* [EXERCISE] Print out the data precisely as it appears here, with no pictures.
(SOURCE DATA begins)
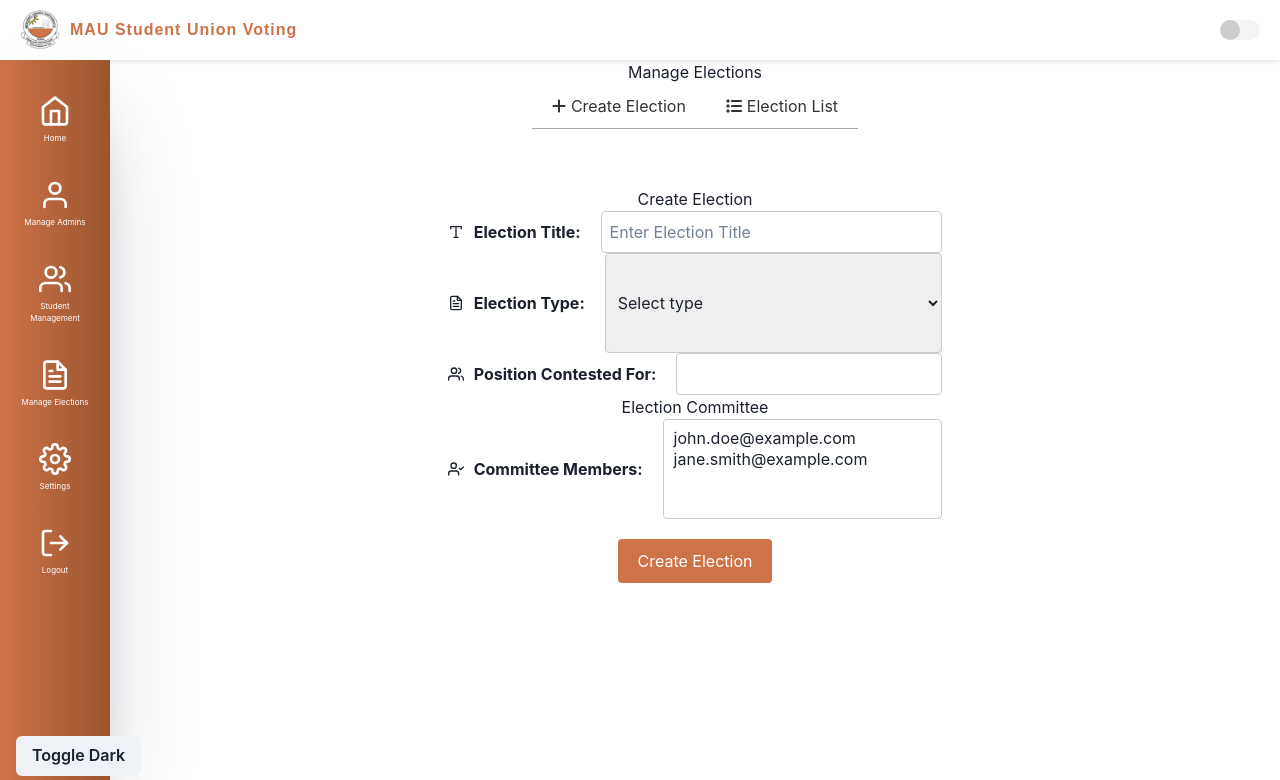
Repository: joena1o/e-vote
Page: /admin-dashboard/manage-elections
The author's editor kept a copy of each file at every save. The page is drawn from the files as they stood at one save, then again after the next save.
The browser window is 1280 px wide. The pictures show the whole page.
The project was rebuilt for these pictures with package versions that can differ from the ones it lists, and the page was loaded fresh each time. Also part of the build but not shown: src/components/EnhancedLogin.js, src/components/maincontent/RegisterStudents/ManageStudents.js, src/components/maincontent/RegisterStudents/RegisterStudents.js, src/components/maincontent/RegisterStudents/StudentManagement.js, src/components/maincontent/ElectionResults/ViewResults.js, src/components/maincontent/Settings/Settings.js, src/api/index.js, src/components/maincontent/home/Home.styles.js and 5 more.

Above is the page before, as saved 2023-10-20 12:39:28.

After the next save:
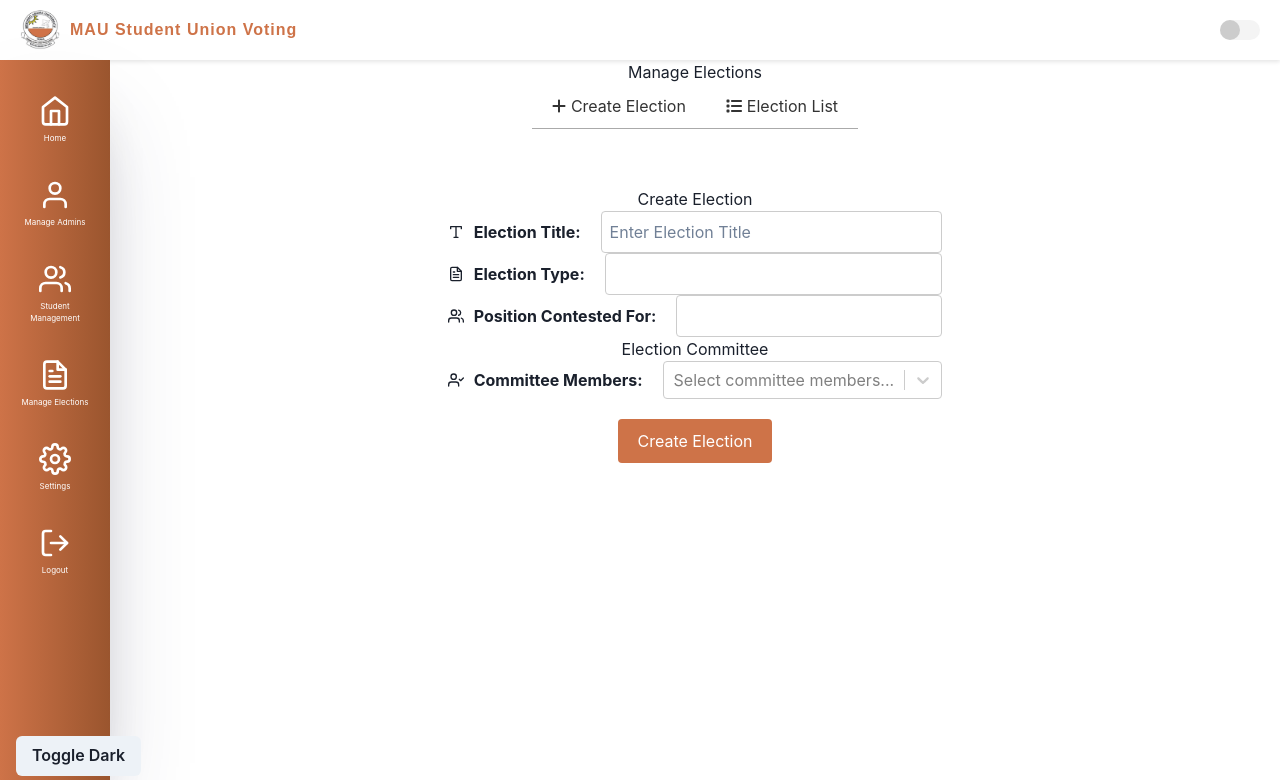
Saved 4 min 8 s later.
--- a/src/components/maincontent/ManageElections/CreateElection.js
+++ b/src/components/maincontent/ManageElections/CreateElection.js
@@ -1,5 +1,6 @@
 import React, { useState } from 'react';
 import styled from 'styled-components';
+import Select from 'react-select';
 import { FiCalendar, FiUsers, FiFileText, FiUserCheck, FiClipboard, FiType } from 'react-icons/fi';
 
 const Form = styled.form`
@@ -29,16 +30,6 @@ const FormInput = styled.input`
   font-size: 1rem;
 `;
 
-const FormMultiSelect = styled.select`
-  flex-grow: 1;
-  padding: 0.5rem;
-  border: 1px solid #ccc;
-  border-radius: 4px;
-  font-size: 1rem;
-  height: 100px;
-  multiple: true;
-`;
-
 const SubmitButton = styled.button`
   margin-top: 20px;
   padding: 10px 20px;
@@ -52,11 +43,13 @@ const SubmitButton = styled.button`
 
 const CreateElection = () => {
   const [electionType, setElectionType] = useState('');
-  const [students] = useState([
-    'john.doe@example.com',
-    'jane.smith@example.com',
+  const [selectedCommittee, setSelectedCommittee] = useState([]);
+
+  const students = [
+    { value: 'john.doe@example.com', label: 'John Doe' },
+    { value: 'jane.smith@example.com', label: 'Jane Smith' },
     // Add more students as required
-  ]);
+  ];
 
   return (
     <Form>
@@ -71,16 +64,7 @@ const CreateElection = () => {
       <FormField>
         <FiFileText />
         <FormLabel htmlFor="electionType">Election Type:</FormLabel>
-        <FormMultiSelect
-          id="electionType"
-          name="electionType"
-          onChange={e => setElectionType(e.target.value)}
-        >
-          <option value="">Select type</option>
-          <option value="general">General</option>
-          <option value="faculty">Faculty</option>
-          <option value="department">Department</option>
-        </FormMultiSelect>
+        <FormInput id="electionType" name="electionType" type="text" />
       </FormField>
 
       {(electionType === 'faculty' || electionType === 'department') && (
@@ -100,14 +84,13 @@ const CreateElection = () => {
       <h3>Election Committee</h3>
       <FormField>
         <FiUserCheck />
-        <FormLabel htmlFor="committeeEmail">Committee Members:</FormLabel>
-        <FormMultiSelect id="committeeEmail" name="committeeEmail" multiple>
-          {students.map(email => (
-            <option key={email} value={email}>
-              {email}
-            </option>
-          ))}
-        </FormMultiSelect>
+        <FormLabel>Committee Members:</FormLabel>
+        <Select
+          isMulti
+          options={students}
+          onChange={setSelectedCommittee}
+          placeholder="Select committee members..."
+        />
       </FormField>
 
       <SubmitButton>Create Election</SubmitButton>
(SOURCE DATA ends)
* [THE COMPLETED TASK]
Repository: joena1o/e-vote
Page: /admin-dashboard/manage-elections
The author's editor kept a copy of each file at every save. The page is drawn from the files as they stood at one save, then again after the next save.
The browser window is 1280 px wide. The pictures show the whole page.
The project was rebuilt for these pictures with package versions that can differ from the ones it lists, and the page was loaded fresh each time. Also part of the build but not shown: src/components/EnhancedLogin.js, src/components/maincontent/RegisterStudents/ManageStudents.js, src/components/maincontent/RegisterStudents/RegisterStudents.js, src/components/maincontent/RegisterStudents/StudentManagement.js, src/components/maincontent/ElectionResults/ViewResults.js, src/components/maincontent/Settings/Settings.js, src/api/index.js, src/components/maincontent/home/Home.styles.js and 5 more.

Above is the page before, as saved 2023-10-20 12:39:28.

After the next save:
Saved 4 min 8 s later.
--- a/src/components/maincontent/ManageElections/CreateElection.js
+++ b/src/components/maincontent/ManageElections/CreateElection.js
@@ -1,5 +1,6 @@
 import React, { useState } from 'react';
 import styled from 'styled-components';
+import Select from 'react-select';
 import { FiCalendar, FiUsers, FiFileText, FiUserCheck, FiClipboard, FiType } from 'react-icons/fi';
 
 const Form = styled.form`
@@ -29,16 +30,6 @@ const FormInput = styled.input`
   font-size: 1rem;
 `;
 
-const FormMultiSelect = styled.select`
-  flex-grow: 1;
-  padding: 0.5rem;
-  border: 1px solid #ccc;
-  border-radius: 4px;
-  font-size: 1rem;
-  height: 100px;
-  multiple: true;
-`;
-
 const SubmitButton = styled.button`
   margin-top: 20px;
   padding: 10px 20px;
@@ -52,11 +43,13 @@ const SubmitButton = styled.button`
 
 const CreateElection = () => {
   const [electionType, setElectionType] = useState('');
-  const [students] = useState([
-    'john.doe@example.com',
-    'jane.smith@example.com',
+  const [selectedCommittee, setSelectedCommittee] = useState([]);
+
+  const students = [
+    { value: 'john.doe@example.com', label: 'John Doe' },
+    { value: 'jane.smith@example.com', label: 'Jane Smith' },
     // Add more students as required
-  ]);
+  ];
 
   return (
     <Form>
@@ -71,16 +64,7 @@ const CreateElection = () => {
       <FormField>
         <FiFileText />
         <FormLabel htmlFor="electionType">Election Type:</FormLabel>
-        <FormMultiSelect
-          id="electionType"
-          name="electionType"
-          onChange={e => setElectionType(e.target.value)}
-        >
-          <option value="">Select type</option>
-          <option value="general">General</option>
-          <option value="faculty">Faculty</option>
-          <option value="department">Department</option>
-        </FormMultiSelect>
+        <FormInput id="electionType" name="electionType" type="text" />
       </FormField>
 
       {(electionType === 'faculty' || electionType === 'department') && (
@@ -100,14 +84,13 @@ const CreateElection = () => {
       <h3>Election Committee</h3>
       <FormField>
         <FiUserCheck />
-        <FormLabel htmlFor="committeeEmail">Committee Members:</FormLabel>
-        <FormMultiSelect id="committeeEmail" name="committeeEmail" multiple>
-          {students.map(email => (
-            <option key={email} value={email}>
-              {email}
-            </option>
-          ))}
-        </FormMultiSelect>
+        <FormLabel>Committee Members:</FormLabel>
+        <Select
+          isMulti
+          options={students}
+          onChange={setSelectedCommittee}
+          placeholder="Select committee members..."
+        />
       </FormField>
 
       <SubmitButton>Create Election</SubmitButton>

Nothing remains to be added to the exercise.